John Fredriksen-controlled SFL Corp has rescinded a container ship charter as evidence mounts that falling freight rates are making life tough for some shipping newcomers.
The shipowner has abruptly ended the charter of the 1,740-teu Green Ace (built 2005) with UK freight forwarder Allseas Shipping Company.
The vessel had been poised in August to start a lucrative two-year charter at rates just a shade shy of $50,000 per day.
But the shipowner emerged this week as having fixed the vessel with another operator, albeit for a shorter and lower paying charter rate.
Aladin Express, a Dubai and Hong Kong-based operator running regional trades, is paying just $23,000 per day to take the vessel for up to 60 days.
Allseas, which operates freight forwarder Allseas Global Logistics and liner agency DKT Allseas, had planned to operate the vessel on its Asia-Europe service.
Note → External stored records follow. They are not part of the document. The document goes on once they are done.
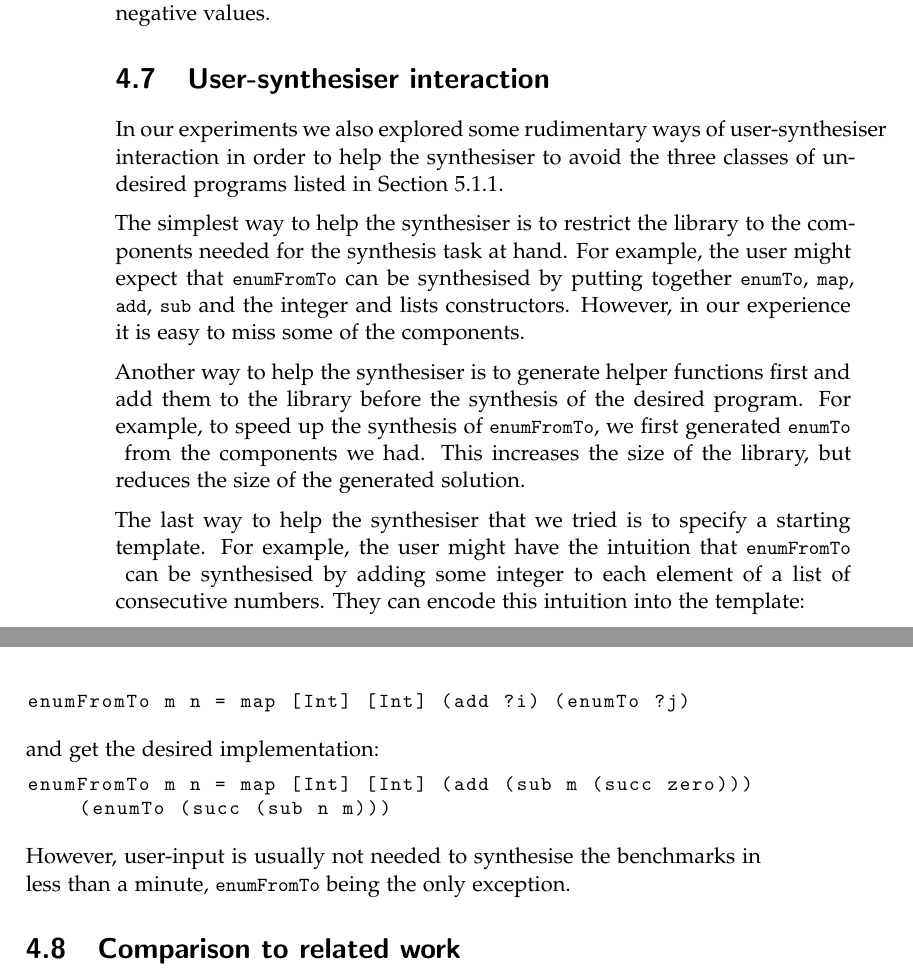
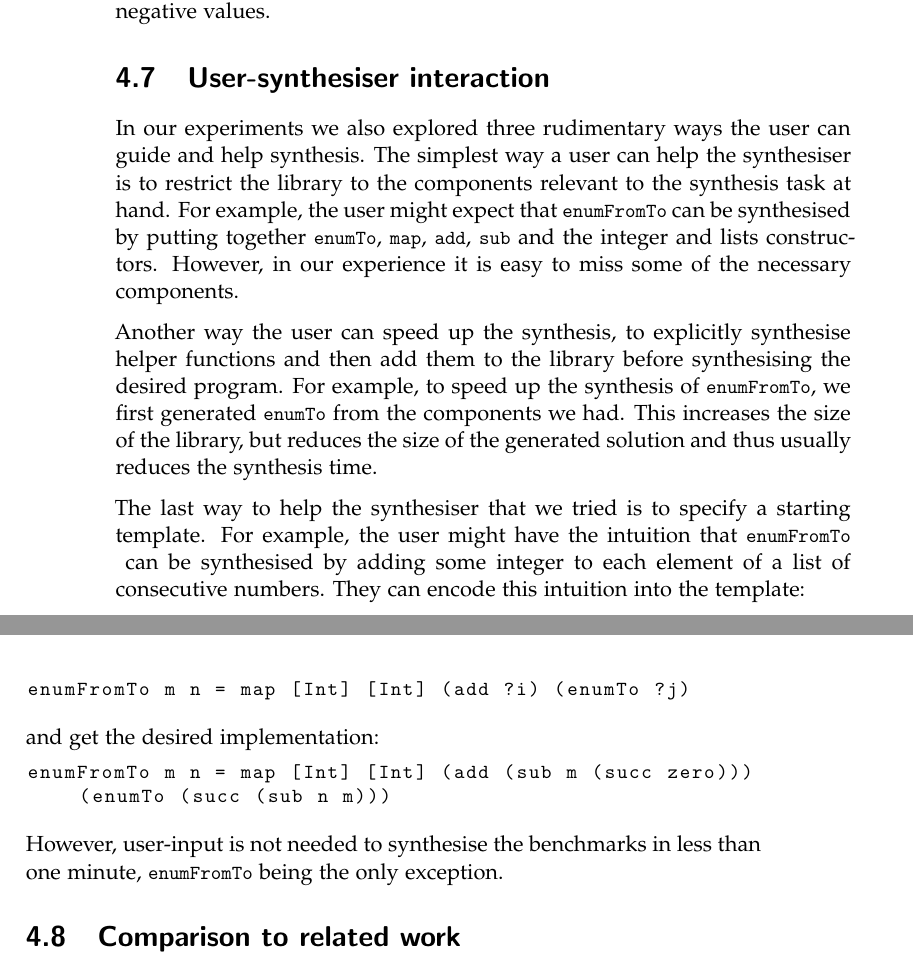
Before and after one commit to shasfin/ml4fp2016, a LaTeX thesis (thesis/thesis.tex, which reads thesis/evaluation.tex): two parts of pages 54 and 55 of 64, joined at a grey line, cut so that both start at the same text. Compiled offline with pdfLaTeX.

Commit message:
Remove forward reference in user-synthesiser interaction

```diff
--- a/thesis/evaluation.tex
+++ b/thesis/evaluation.tex
@@ -353,11 +353,9 @@ This works in our implementation because our built-in integers can have negative
 
 \section{User-synthesiser interaction}
 
-In our experiments we also explored some rudimentary ways of user-synthesiser interaction in order to help the synthesiser to avoid the three classes of undesired programs listed in Section~\ref{observations}.
+In our experiments we also explored three rudimentary ways the user can guide and help synthesis.  The simplest way a user can help the synthesiser is to restrict the library to the components relevant to the synthesis task at hand. For example, the user might expect that \lstinline!enumFromTo! can be synthesised by putting together \lstinline!enumTo!, \lstinline!map!, \lstinline!add!, \lstinline!sub! and the integer and lists constructors. However, in our experience it is easy to miss some of the necessary components.
 
-The simplest way to help the synthesiser is to restrict the library to the components needed for the synthesis task at hand. For example, the user might expect that \lstinline!enumFromTo! can be synthesised by putting together \lstinline!enumTo!, \lstinline!map!, \lstinline!add!, \lstinline!sub! and the integer and lists constructors. However, in our experience it is easy to miss some of the components.
-
-Another way to help the synthesiser is to generate helper functions first and add them to the library before the synthesis of the desired program. For example, to speed up the synthesis of \lstinline!enumFromTo!, we first generated \lstinline!enumTo! from the components we had. This increases the size of the library, but reduces the size of the generated solution.
+Another way the user can speed up the synthesis, to explicitly synthesise helper functions and then add them to the library before synthesising the desired program. For example, to speed up the synthesis of \lstinline!enumFromTo!, we first generated \lstinline!enumTo! from the components we had. This increases the size of the library, but reduces the size of the generated solution and thus usually reduces the synthesis time.
 
 The last way to help the synthesiser that we tried is to specify a starting template. For example, the user might have the intuition that \lstinline!enumFromTo! can be synthesised by adding some integer to each element of a list of consecutive numbers. They can encode this intuition into the template:
 \begin{lstlisting}[style=plain]
@@ -367,7 +365,7 @@ and get the desired implementation:
 \begin{lstlisting}[style=plain]
 enumFromTo m n = map [Int] [Int] (add (sub m (succ zero))) (enumTo (succ (sub n m)))
 \end{lstlisting}
-However, user-input is usually not needed to synthesise the benchmarks in less than a minute, \lstinline!enumFromTo! being the only exception.
+However, user-input is not needed to synthesise the benchmarks in less than one minute, \lstinline!enumFromTo! being the only exception.
 
 
 \section{Comparison to related work}
```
But the company experienced lower volumes than expected and did not need the same container capacity, according to a source familiar with the deal.
Entering at the peak
Allseas entered the charter market at the height of the container shipping boom in mid-2021.
The Manchester-based logistics firm had planned to operate the Green Ace in its own-brand liner service on the Asia-Europe trade.
The trade from Asia to Europe has suffered in recent weeks from lower volumes and falling freight rates.
Freight rates from Asia to North Europe this week slumped to $7,878 per 40-foot container (feu), around 25% lower than the level held from May to early August.
Ocean carriers are cancelling sailings in an attempt to keep ships full, said analysts.
SFL chief executive Ole Hjertaker was unable to comment on the short-term charter decision.
Allseas, which was contacted, is listed with seven remaining vessels on short or medium charters, most of which are multipurpose vessels.
They include the 1,878-teu conbulker Allseas Pioneer (built 2003), which operates on its 30-day China Xpress service from China to the UK.
The company also operates from Bangladesh on its Asia Xpress service offering direct routes to reduce transit times.
Catching a falling knife
Transpacific ocean rates have fallen even further than those from Asia to Europe.
Freight rates from Asia to the US West Coast slid to $3,973 per feu this week, compared with $20,586 per feu a year ago.
That has raised fears for the health of other shipping newcomers on the trade between Asia and North America.
Despite these decreases in freight rates, ocean prices are still well above the norm.
Transpacific rates are about triple their level in September 2019 and Asia to North Europe prices are five times as high, according to Freightos estimates.